The Secretary of State to the Ambassador in Costa Rica (Des Portes)

No. 490

Sir: The Department has observed that the Republic of Costa Rica is now in the third year of complete default upon its dollar bonds floated in the United States, after having serviced these obligations only in part in several years previously. Yet no steps have been taken by the Costa Rican Government to reach an agreement with the holders of these bonds which would be mutually satisfactory to both the debtor and the creditors. These facts are, of course, well known to the Embassy.

The Embassy is further cognizant of the Department’s belief that the best method of adjusting defaulted debt situations is through conversations between debtor Governments and representatives of the creditors. The Foreign Bondholders Protective Council is prepared to act in the latter capacity, so far as American holders of dollar bonds are concerned.

In the case of Costa Rica, the Department believes that the initiation of conversations between that Government and representatives of the Council, designed to arrive at a basis for resumption of service which would be fair to the bondholders and within the capacity of Costa Rica to carry out, would be most helpful in the adjustment of the situation.

The Embassy is therefore requested to indicate to the Costa Rican Government, orally and informally, the interest of the Department in this matter, and to express the Department’s hope that it may be possible for the Government of Costa Rica to suggest an early date upon which it would be prepared to enter into discussions with representatives of the bondholders for the purpose stated.
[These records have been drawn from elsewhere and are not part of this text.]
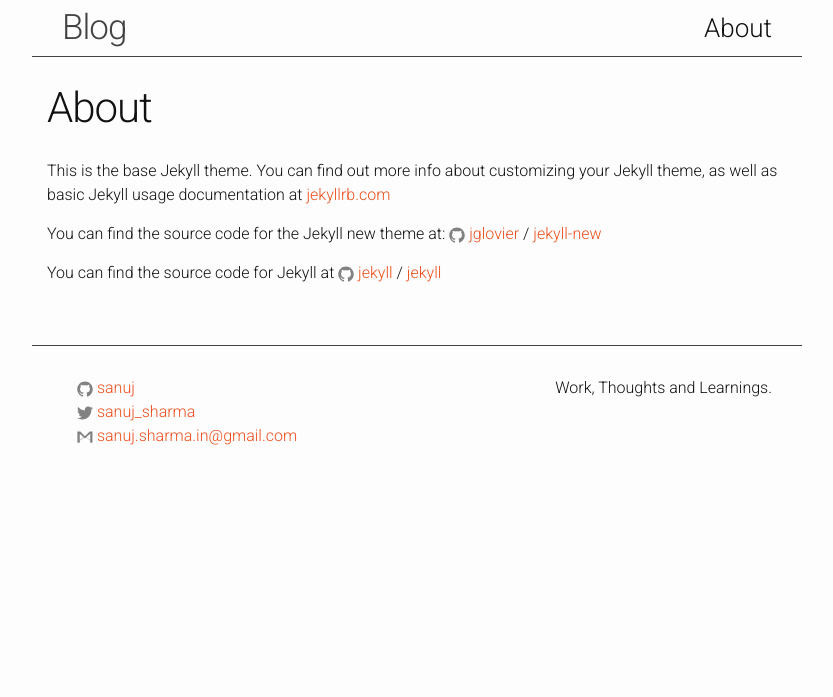
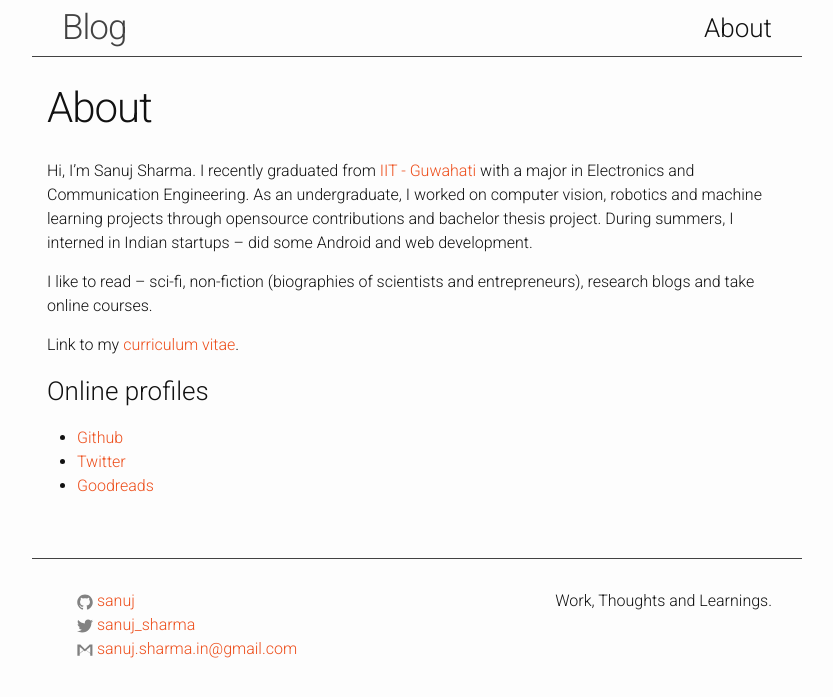
Before and after one commit to sanuj/sanuj.github.io, a Jekyll site: the page built from about.md, in a window 1280 px wide. Shown: the top 697 px of the page, without its empty margins (223-1056 px from the left). Built offline with Jekyll 4.4.1, drawn with Linux system fonts in a browser that asks for light colours.

Commit message:
update some description about me

```diff
--- a/about.md
+++ b/about.md
@@ -4,12 +4,14 @@ title: About
 permalink: /about/
 ---
 
-This is the base Jekyll theme. You can find out more info about customizing your Jekyll theme, as well as basic Jekyll usage documentation at [jekyllrb.com](http://jekyllrb.com/)
+Hi, I'm Sanuj Sharma. I recently graduated from [IIT - Guwahati](http://www.iitg.ernet.in/) with a major in Electronics and Communication Engineering. As an undergraduate, I worked on computer vision, robotics and machine learning projects through opensource contributions and bachelor thesis project. During summers, I interned in Indian startups -- did some Android and web development.
 
-You can find the source code for the Jekyll new theme at:
-{% include icon-github.html username="jglovier" %} /
-[jekyll-new](https://github.com/jglovier/jekyll-new)
+I like to read -- sci-fi, non-fiction (biographies of scientists and entrepreneurs), research blogs and take online courses.
 
-You can find the source code for Jekyll at
-{% include icon-github.html username="jekyll" %} /
-[jekyll](https://github.com/jekyll/jekyll)
+Link to my [curriculum vitae](https://drive.google.com/open?id=0B7xfqVQgZv4td3BoVmIyM0h6ZkU).
+
+### Online profiles
+
+- [Github](https://github.com/sanuj)
+- [Twitter](https://twitter.com/sanuj_sharma)
+- [Goodreads](https://www.goodreads.com/user/show/58040233-sanuj)
```
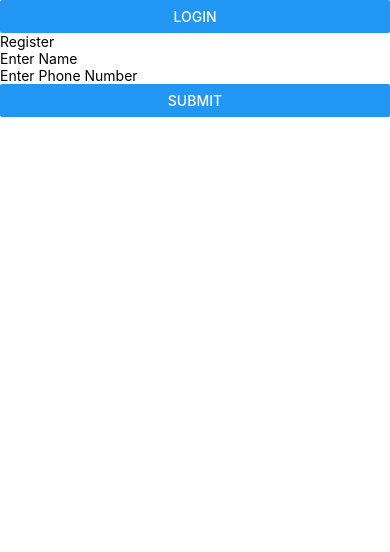
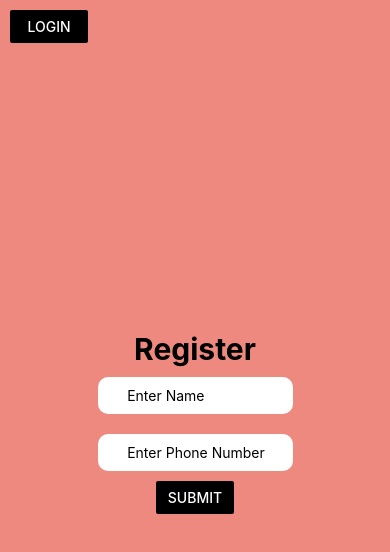
Before and after one commit to hungrr/hungrr-app, a React Native app in the folder client/: screen / in a window 390 px wide. Both pictures are taken after a click on the button "REGISTER". Shown: the top 552 px of the page. Built offline with nearby package versions, Linux system fonts and the light colour scheme.

Commit message:
Styled Register page

```diff
--- a/client/screens/Register.tsx
+++ b/client/screens/Register.tsx
@@ -1,5 +1,5 @@
 import React, { useState, useEffect }  from "react";
-import { View, Text, TextInput, Pressable, Button } from "react-native";
+import { View, Text, TextInput, Pressable, Button, StyleSheet, Image } from "react-native";
 import AsyncStorage from '@react-native-async-storage/async-storage';
 import axios from "axios";
 
@@ -22,18 +22,22 @@ export default ({ setLoginState, loginState }:any) => {
     };
 
     return (
-        <View>
-            <Pressable>
-                <Button title="Login" onPress={() => {
-                    setLoginState({ ...loginState, loginView: -1 })
-                }} />
-            </Pressable>
-            <Text>Register</Text>
-            <View>
-                <TextInput placeholder="Enter Name" onChangeText={(text:string) => setLoginState({ ...loginState, name: text })} value={loginState.name} />
-                <TextInput placeholder="Enter Phone Number" onChangeText={(text:string) => setLoginState({ ...loginState, phoneNumber: text })} value={loginState.phoneNumber} />
-                <Pressable>
-                    <Button title="Submit" onPress={() => {
+        <View style={styles.container}>
+            <View style={styles.loginContainer}>
+                <Pressable style={styles.login}>
+                    <Button color='black' title="Login" onPress={() => {
+                        setLoginState({ ...loginState, loginView: -1 })
+                    }} />
+                </Pressable>
+            </View>
+
+
+            <View style={styles.inputContainer}>
+                <Text style={styles.registerText}>Register</Text>
+                <TextInput style={styles.nameInput} placeholder="     Enter Name" onChangeText={(text:string) => setLoginState({ ...loginState, name: text })} value={loginState.name} />
+                <TextInput style={styles.numberInput} placeholder="     Enter Phone Number" onChangeText={(text:string) => setLoginState({ ...loginState, phoneNumber: text })} value={loginState.phoneNumber} />
+                <Pressable style={styles.submit}>
+                    <Button color='black' title="Submit" onPress={() => {
                         registerUser();
                     }} />
                 </Pressable>
@@ -43,6 +47,49 @@ export default ({ setLoginState, loginState }:any) => {
 
 };
 
-const styles = {
+const styles = StyleSheet.create({
+    container: {
+        backgroundColor: '#EE8980',
+        flex: 1,
+        justifyContent: 'flex-start',
+        alignItems: 'center',
+    },
+    submit: {
+        width: '20%'
+    },
+    login: {
+        width: '20%',
+        margin: 10,
+    },
+    loginContainer: {
+        flex: 0.1,
+        width: '100%',
 
-};
+    },
+    registerText: {
+        fontSize: 30,
+        fontWeight: 'bold',
+
+    },
+    inputContainer: {
+        flex: 0.8,
+        width: '100%',
+        justifyContent: 'center',
+        alignItems: 'center',
+    },
+    nameInput: {
+        backgroundColor: 'white',
+        width: '50%',
+        margin: 10,
+        borderRadius: 10,
+        padding: 10
+    },
+    numberInput: {
+        backgroundColor: 'white',
+        width: '50%',
+        margin: 10,
+        borderRadius: 10,
+        padding: 10
+    }
+
+})
```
For the strictly confidential information of the Embassy, the Department would say that it is fully cognizant of the unsatisfactory budgetary situation existing in Costa Rica. Indeed, that very situation is one of the reasons for the Department’s concern. The Embassy [Page 883] will recall that the report of Mr. Ness, the Treasury representative who served for a time as financial adviser to the Costa Rican Government, showed that ordinary budgetary expenditures in 1942 were almost double these of 1938, while ordinary budgetary revenues were almost the same in the two years mentioned, and were greater in the intervening years. The figures for expenditures in 1942 and 1938, in millions of colones,2 were 57.3 and 29.7, and for revenues, 34.5 and 35.6. The trend of greatly increasing expenditures which characterized the budgetary operations between 1938 and 1942 cannot but be disquieting to bondholders who have received in those years very small or even no payments on their holdings. In view of the comparatively prosperous economic situation which has prevailed in Costa Rica, bondholders are at a loss to understand why the Republic’s financial affairs could not be so managed as to permit of more substantial payments. The Department’s present instruction, therefore, is designed to remind the Costa Rican Government of the fact that it has foreign dollar bonds which are in complete default, and to suggest that it make suitable preparation for resumption of service at an early date, to the extent that it can reasonably do so, in accordance with the reciprocal cooperation which characterizes inter-American relations.

Very truly yours,

For the Secretary of State:
Dean Acheson
  1. At the controlled rate, effective since 1939, 5.62 colones equaled one United States dollar. On the open market, the value of the colon fluctuated considerably during the war years.